Saved data entries:
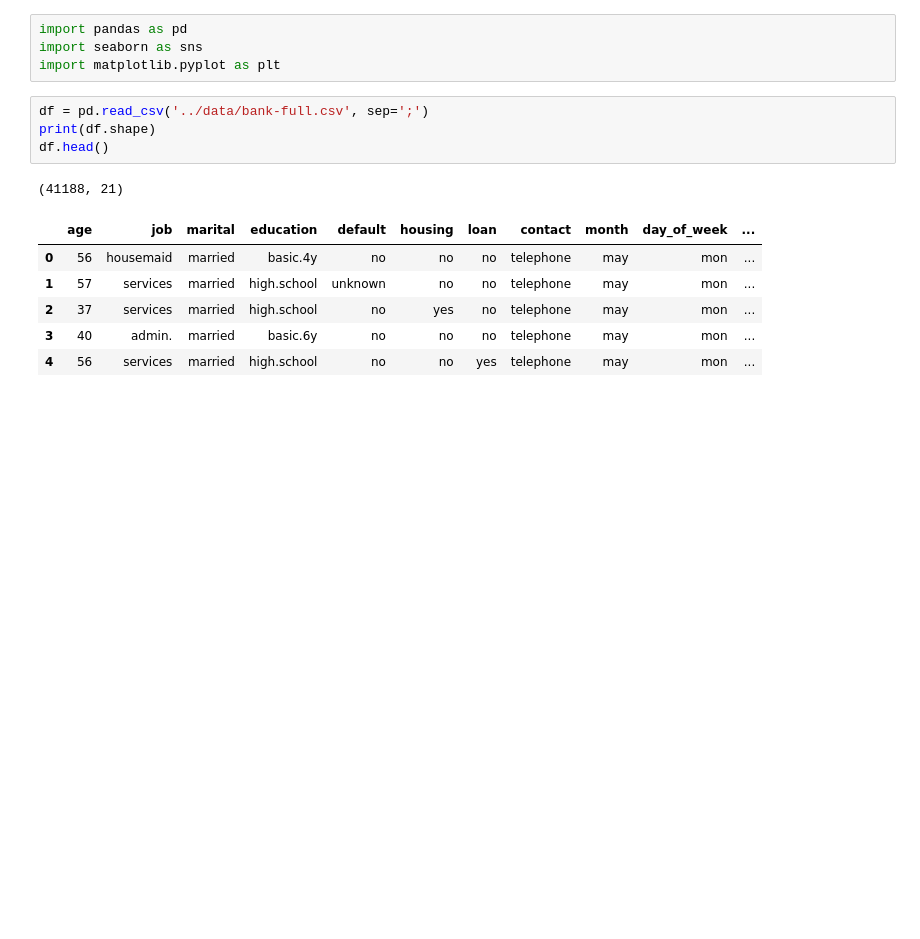
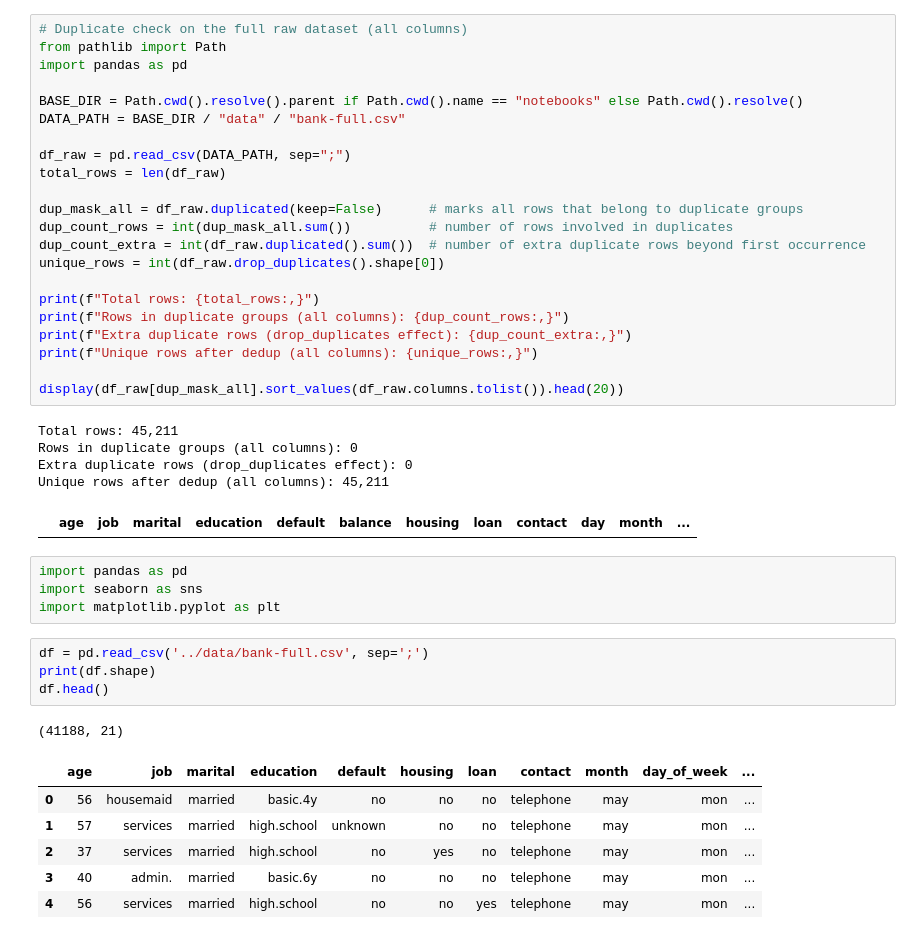
Before and after one commit to Migwiian/term-deposit-predictor, a Jupyter notebook: notebooks/01_eda.ipynb, the cells around one changed output. Drawn from its saved outputs; the diff is of its cells as text; blank space fills up the shorter version.

```diff
--- a/notebooks/01_eda.ipynb
+++ b/notebooks/01_eda.ipynb
@@ -1,3 +1,31 @@
+# %%
+# Duplicate check on the full raw dataset (all columns)
+from pathlib import Path
+import pandas as pd
+
+BASE_DIR = Path.cwd().resolve().parent if Path.cwd().name == "notebooks" else Path.cwd().resolve()
+DATA_PATH = BASE_DIR / "data" / "bank-full.csv"
+
+df_raw = pd.read_csv(DATA_PATH, sep=";")
+total_rows = len(df_raw)
+
+dup_mask_all = df_raw.duplicated(keep=False)      # marks all rows that belong to duplicate groups
+dup_count_rows = int(dup_mask_all.sum())          # number of rows involved in duplicates
+dup_count_extra = int(df_raw.duplicated().sum())  # number of extra duplicate rows beyond first occurrence
+unique_rows = int(df_raw.drop_duplicates().shape[0])
+
+print(f"Total rows: {total_rows:,}")
+print(f"Rows in duplicate groups (all columns): {dup_count_rows:,}")
+print(f"Extra duplicate rows (drop_duplicates effect): {dup_count_extra:,}")
+print(f"Unique rows after dedup (all columns): {unique_rows:,}")
+
+display(df_raw[dup_mask_all].sort_values(df_raw.columns.tolist()).head(20))
+# %% [output]
+Total rows: 45,211
+Rows in duplicate groups (all columns): 0
+Extra duplicate rows (drop_duplicates effect): 0
+Unique rows after dedup (all columns): 45,211
+|  | age | job | marital | education | default | balance | housing | loan | contact | day | month | ... |
 # %%
 import pandas as pd
 import seaborn as sns
```
Also changed, not shown: 2 other files.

▶ What you will do
Note every line above where the string "notebooks" shows up, and copy those lines.

▶ Response
Before and after one commit to Migwiian/term-deposit-predictor, a Jupyter notebook: notebooks/01_eda.ipynb, the cells around one changed output. Drawn from its saved outputs; the diff is of its cells as text; blank space fills up the shorter version.
--- a/notebooks/01_eda.ipynb
+++ b/notebooks/01_eda.ipynb
+BASE_DIR = Path.cwd().resolve().parent if Path.cwd().name == "notebooks" else Path.cwd().resolve()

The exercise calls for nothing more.